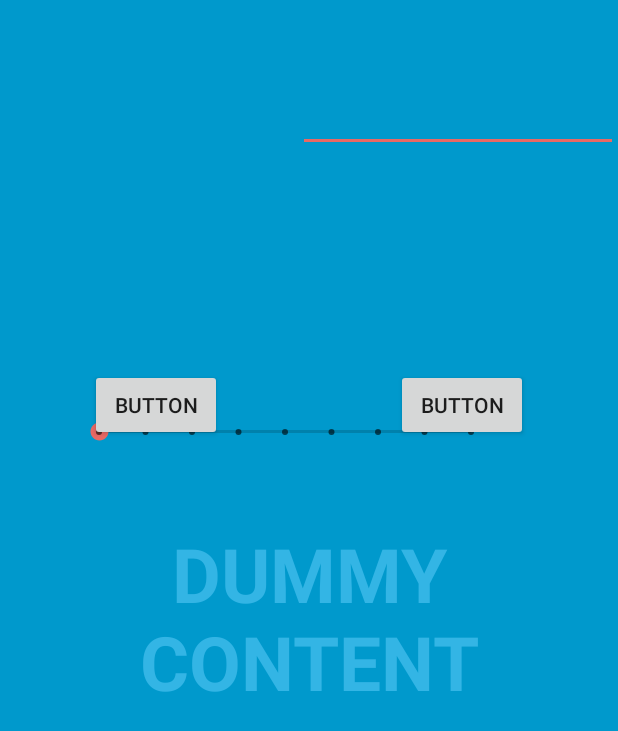
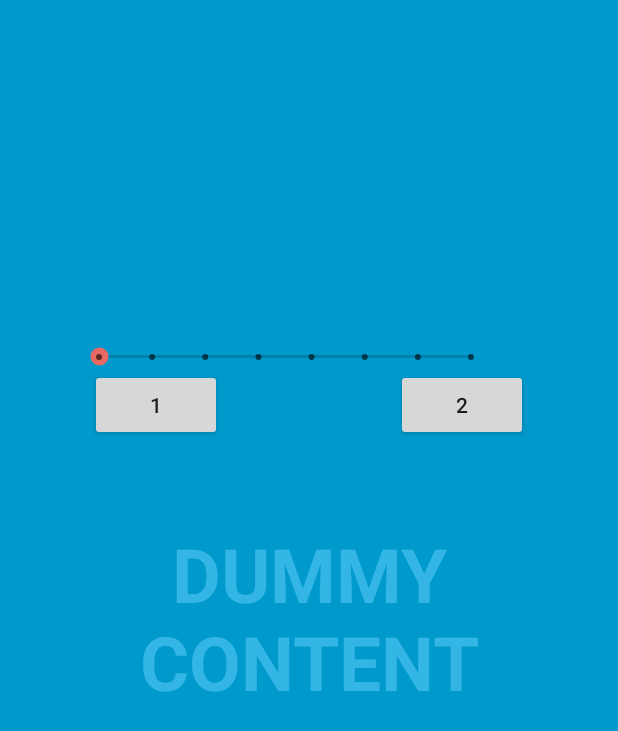
Before and after one commit to irisxzhou/shellaudio, an Android app: the PlayGameActivity screen opened directly, with no data from a screen before it, on a phone screen of 412 x 824 dp. Shown: the top 731 px of the screen. Run offline under Robolectric (Android 15) with nearby library versions, the phone set to English and light mode, and no system bars.

Commit message:
but how does front end work

```diff
--- a/app/src/main/res/layout/activity_play_game.xml
+++ b/app/src/main/res/layout/activity_play_game.xml
@@ -34,15 +34,19 @@
             android:layout_height="wrap_content"
             android:layout_gravity="bottom|center_horizontal"
             android:background="@color/black_overlay"
-            tools:ignore="UselessParent" />
+            tools:ignore="UselessParent">
 
-        <EditText
-            android:id="@+id/editText2"
+        </android.support.constraint.ConstraintLayout>
+
+
+        <Button
+            android:id="@+id/button-a"
             android:layout_width="wrap_content"
             android:layout_height="wrap_content"
-            android:layout_gravity="end"
-            android:ems="10"
-            android:inputType="number" />
+            android:layout_gravity="left|center"
+            android:layout_marginBottom="170dp"
+            android:layout_marginLeft="60dp"
+            android:text="1" />
 
         <Button
             android:id="@+id/button-b"
@@ -51,17 +55,7 @@
             android:layout_gravity="right|center"
             android:layout_marginBottom="170dp"
             android:layout_marginRight="60dp"
-            android:text="Button" />
-
-        <Button
-            android:id="@+id/button-a"
-            android:layout_width="wrap_content"
-            android:layout_height="wrap_content"
-            android:layout_gravity="center_vertical"
-            android:layout_marginBottom="170dp"
-            android:layout_marginLeft="60dp"
-            android:text="Button" />
-
+            android:text="2" />
 
         <SeekBar
             android:id="@+id/seekBar"
@@ -69,11 +63,11 @@
             android:layout_width="280dp"
             android:layout_height="@android:dimen/notification_large_icon_width"
             android:layout_marginLeft="50dp"
-            android:layout_marginTop="200dp"
+            android:layout_marginTop="150dp"
             android:gravity="center_horizontal"
-            android:max="8"
-            android:min="2"
-            android:progress="1" />
+            android:max="7"
+            android:progress="0" />
+
 
     </FrameLayout>
 
```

───

▶ **TASK REQUIREMENTS**
Look for the string "progress" in the entries above. Copy every line that has it.

▶ **SOLVED EXERCISE**
-            android:progress="1" />
+            android:progress="0" />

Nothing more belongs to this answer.